Original design illustrator up from ERS-110 ERS-210 based on the deserted due to. black, silver, gold, red, blue, green, white (3 hues), champagne, etc.; 2001 (Ears not included) 28.1 cm height, 1.5 kg weight, 1.5 hours continuous operation time, 20 degrees of freedom (drive unit), price 150 000 yen (excluding tax). Original production design illustrator Katsura Moshino . Height 29.6 cm, 1.5 kg weight, 1.5 hours continuous operation time, 16 degrees of freedom (drive unit), price 180 000 yen (excluding tax) Variants of ERS-210/220. Requires an always-on internet connection to function fully and comes with an LTE SIM card and monthly subscription service to support interaction and learning in the cloud.
Although most models were dog-like, other inspirations included lion-cubs and space explorer, and only the final ERS-7 version was explicitly a "robotic dog".
AIBOs were marketed for domestic use as "Entertainment Robots".
AIBO's sounds were programmed by Japanese DJ/avant-garde composer Nobukazu Takemura, fusing mechanic and organic concepts.
Aperios is Sony's Proprietary Real-Time Operating system, used in all AIBOs, QRIO and some other consumer devices.

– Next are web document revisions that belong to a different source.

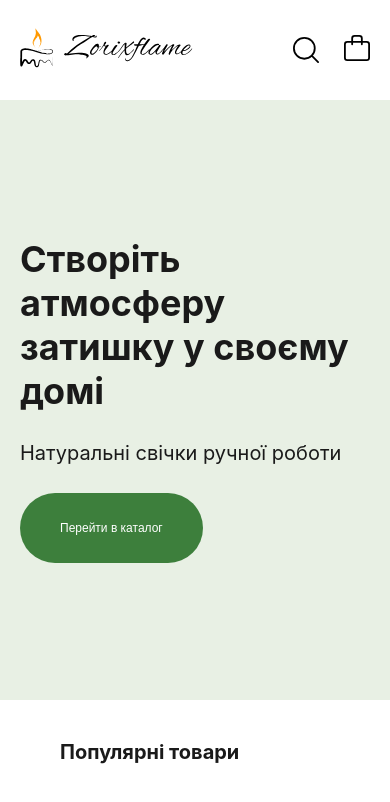
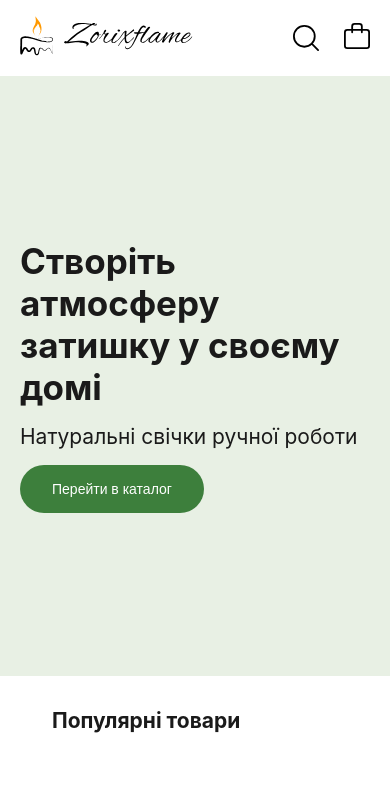
Before and after one commit to K1D4-dev/zorixflame, a React (Vite) app: page / in a window 390 px wide. Shown: the top 802 px of the page. Built offline with nearby package versions, Linux system fonts and the light colour scheme; no server answers; the database is empty.

Commit message:
Адаптував під мобілку

```diff
--- a/src/App.module.css
+++ b/src/App.module.css
@@ -30,17 +30,17 @@
     /* 🔠 Типографіка */
     --font-family-base: 'Inter', sans-serif;
 
-    --font-size-xs: 10px;
+    --font-size-xs: 8px;
     --font-size-base: 16px;;
-    --font-size-xl: 28px;
-    --font-size-xxl: 48px;
+    --font-size-xl: 24px;
+    --font-size-xxl: 40px;
 
     /* 📏 Контейнери */
     --container-padding-x: 100px;
 
     /* 📦 Відступи */
-    --spacing-xs: 12px;
-    --spacing-base: 28px;
+    --spacing-xs: 10px;
+    --spacing-base: 20px;
     --spacing-xl: 40px;
     --spacing-xxl: 80px;
 
@@ -56,8 +56,8 @@
     --width-xl: 64px;
     --width-xxl: 96px;
 
-    --product-card-max-width: 230px;
-    --product-card-min-width: 210px;
+    --product-card-max-width: 220px;
+    --product-card-min-width: 200px;
     --section-height: 600px;
 
 
@@ -88,13 +88,18 @@ body {
 @media (max-width: 768px) {
     :root {
         --container-padding-x: 20px;
-        --product-card-max-width: 210px;
-        --product-card-min-width: 190px;
+        --product-card-max-width: 170px;
+        --product-card-min-width: 150px;
 
-        --font-size-xs: 8px;
-        --font-size-base: 12px;;
-        --font-size-xl: 20px;
-        --font-size-xxl: 36px;
+        --font-size-xs: 7px;
+        --font-size-base: 14px;;
+        --font-size-xl: 21px;
+        --font-size-xxl: 35px;
+
+        --spacing-xs: 8px;
+        --spacing-base: 16px;
+        --spacing-xl: 32px;
+        --spacing-xxl: 64px;
 
     }
 }
--- a/src/components/Home/PopularSection/PopularSection.tsx
+++ b/src/components/Home/PopularSection/PopularSection.tsx
@@ -51,7 +51,7 @@ const PopularSection = () => {
                             const { data } = supabase
                                 .storage
                                 .from("zorixflame_storage")
-                                .getPublicUrl(product.image_url);
+                                .getPublicUrl("prev-"+product.image_url);
 
                             return (
                                 <ProductCard
--- a/src/components/UI/ProductCard/ProductCard.module.css
+++ b/src/components/UI/ProductCard/ProductCard.module.css
@@ -8,16 +8,12 @@
     transition: var(--transition-time-base);
 }
 
-.card:hover {
-    transform: var(--transform-scale-low);
-}
-
 .image {
     max-width: var(--product-card-max-width);
     max-height: var(--product-card-max-width);
     min-width: var(--product-card-min-width);
     min-height: var(--product-card-min-width);
-
+    aspect-ratio: 1 / 1;
     overflow: hidden;
 
 }
@@ -26,12 +22,9 @@
     width: 100%;
     height: 100%;
     object-fit: cover;
+    object-position: center;
     transition: var(--transition-time-base);
 }
-.card:hover img {
-    transform: var(--transform-scale);
-}
-
 
 .info {
     display: flex;
@@ -51,6 +44,17 @@
 }
 
 .info p {
+    font-size: var(--font-size-base);
     margin-bottom: var(--spacing-xs);
     font-weight: bold;
 }
+
+@media (hover: hover) {
+    .card:hover {
+        transform: var(--transform-scale-low);
+    }
+
+    .card:hover img {
+        transform: var(--transform-scale);
+    }
+}
--- a/src/components/UI/ProductCard/ProductCard.tsx
+++ b/src/components/UI/ProductCard/ProductCard.tsx
@@ -14,7 +14,7 @@ export default function ProductCard({ image, title, price }
     return (
         <div className={styles.card}>
             <div className={styles.image}>
-                <img src={image} alt={title} />
+                <img src={image} alt={title} loading="lazy"/>
             </div>
 
             <div className={styles.info}>
```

As the series developed, more sensors and actuators were added.